‘I don’t know why, maybe a sense of refuge or security or just longing – and that was always the place I had in my mind as the backdrop for the story and I couldn’t seem to get away from it very well.’

Christine painted a picture for me of an archetypal English village: the one pub when you drive in, the village green – and a war memorial, because so many English villages had them to commemorate the men they lost in the first and second world wars.

‘You sort of drive through the village and you think, “Oh, where was it on the map?” And you try to find it and you realise you’d actually driven through it five minutes ago.’

All the traits Christine described are embodied in Brightley village. And because it is such a small village (albeit spread out across many acres), The Word Ghost’s teenaged protagonist Rebecca Budde has a relationship to all these discrete parts that make up Brightley.

Brightley’s sole pub is where Rebecca’s sister pulled beers before she left for university – and where Rebecca also ends up working when she comes of age. The “field with the donkeys” is where Rebecca stands with the Lord Byron-esque Alex March when the Brightley Lights, a thick otherworldly fog rolled in. And the village war memorial is where Rebecca spots a fellow villager mingling happily with a group of soldiers who are ghosts of war.

Yes, ghosts. As the title of the book suggests, there is at least one in the story.

The word ghost is Algernon Keats, the second cousin of poet John Keats. Algernon resides in Rebecca’s room (the word “haunt” is never used). Algernon himself is a keen poet (and his poems appear throughout the book), though when he was alive he never came close to achieving the heights that his famous cousin did.

Despite the inclusion of ghosts and the description of Brightley as being a “village with no streetlights”, Christine’s is not a chilling tale. In fact, she was quite matter-of-fact about the no-streetlights thing. It was simply typical of villages back when she was growing up.

In speaking about the village she lived in, she said that at night it was absolutely pitch black.

‘When you went to the countryside that was one of the things you really knew about being away from town, it was pitch black and very dark and you often couldn’t see your hand in front of your face.’

Christine contrasted the village to the town that her family had left, Eton Wick, which she described as “thriving”.

‘Whereas the village we moved to was extremely isolated.
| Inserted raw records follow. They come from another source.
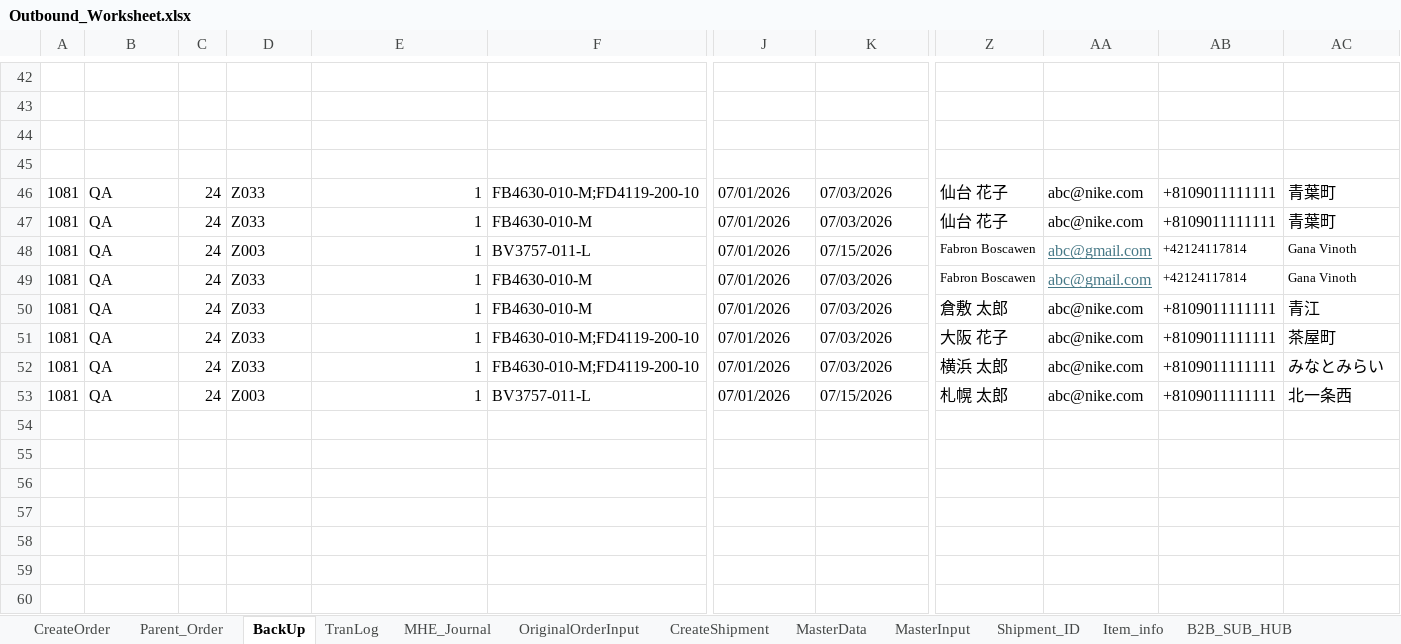
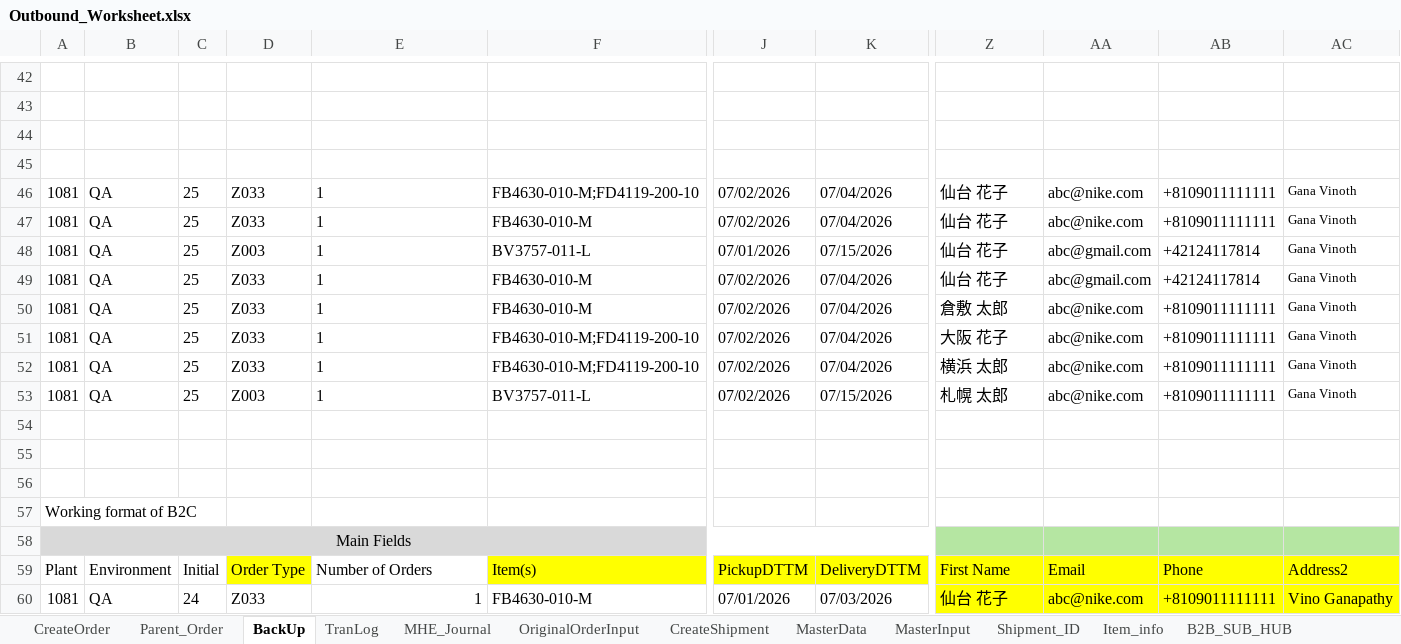
Before and after one commit to Vino0585/Nike, an Excel workbook: J30/Input_files/Outbound_Worksheet.xlsx, sheet BackUp, drawn as a sheet; only a part is shown, gaps mark what is left out; values as stored, in another font and other column widths than the file's, no borders; rows hold the shown columns only; the diff names each change by its address in the sheet, - before the commit and + after, or states it on an @@ line.

```diff
--- a/J30/Input_files/Outbound_Worksheet.xlsx (sheet BackUp)
+++ b/J30/Input_files/Outbound_Worksheet.xlsx (sheet BackUp)
-C46:C53: 24
+C46:C53: 25
-E46:E53 alignment: right
+E46:E53 alignment: left
-J46:J47: 07/01/2026
+J46:J47: 07/02/2026
-K46:K47: 07/03/2026
+K46:K47: 07/04/2026
-AC46:AC47: 青葉町
+AC46:AC47: Gana Vinoth
@@ AC46:AC47 text size: smaller @@
-Z48:Z49: Fabron Boscawen
+Z48:Z49: 仙台 花子
@@ Z48:Z49 text size: larger @@
@@ AA48:AA49 underline: on → off, text colour: #467886 → black @@
@@ AB48:AB49 text size: larger @@
-J49:J53: 07/01/2026
+J49:J53: 07/02/2026
-K49:K52: 07/03/2026
+K49:K52: 07/04/2026
-AC50: 青江
+AC50: Gana Vinoth
@@ AC50:AC53 text size: smaller @@
-AC51: 茶屋町
+AC51: Gana Vinoth
-AC52: みなとみらい
+AC52: Gana Vinoth
-AC53: 北一条西
+AC53: Gana Vinoth
+row 54: (empty)
+row 55: (empty)
+row 56: (empty)
+row 57: Working format of B2C
+row 58: Main Fields
+row 59: Plant | Environment | Initial | Order Type | Number of Orders | Item(s) | PickupDTTM | DeliveryDTTM | First Name | Email | Phone | Address2
+row 60: 1081 | QA | 24 | Z033 | 1 | FB4630-010-M | 07/01/2026 | 07/03/2026 | 仙台 花子 | abc@nike.com | +8109011111111 | Vino Ganapathy
```
Also changed, not shown: sheet Parent_Order, 2 other files.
There was one bus a day and you had to drive around everywhere; you couldn’t really walk anywhere. Or you could cycle if you were brave.’

She laughed. ‘Brave and foolhardy.’

The period during which Christine lived in her little village was the mid to late 1970s; a few years later than when The Word Ghost is set. The reader is reminded of the times through references to David Cassidy (whom Rebecca’s younger sister is obsessed with), Rebecca’s flared pants and the nuptials of Princess Anne and Captain Mark Phillips. Midway through the book, Australia creeps its way into the English village by way of a front page newspaper story about the Queen opening the Sydney Opera House.

These elements aside, for a teenager living in a village in the 1970s, shutting oneself off from the outside world came remarkably easily. Without wi-fi and smartphones and other modern day conveniences, it was entirely possible to create a tight bubble around yourself and your immediate environment, free of intrusions. Which is how Rebecca’s life in Brightley feels – intimate and self-contained.

‘In the seventies there was no internet. There was, y’know, tele and the radio,’ Christine said.

‘[As a teenager] you watched a bit of tele but you didn’t really plug into the radio and listen to the news programs like your parents did. So there was a lot less information coming at you and you tended to be more enveloped in your own world.’

While news is kept at arm’s length, more old fashioned print forms are prominent in The Word Ghost, with Rebecca’s growing interest in Romantic era poetry and her steadfast love of reading. Rebecca is continually encouraged to do something practical with this passion of hers, to turn input into output. Although she shrugs this off at one point by saying she thinks she might like to become a professional reader, “if there is such a thing”, I couldn’t help wondering whether art might imitate life again in a nesting dolls sort of way.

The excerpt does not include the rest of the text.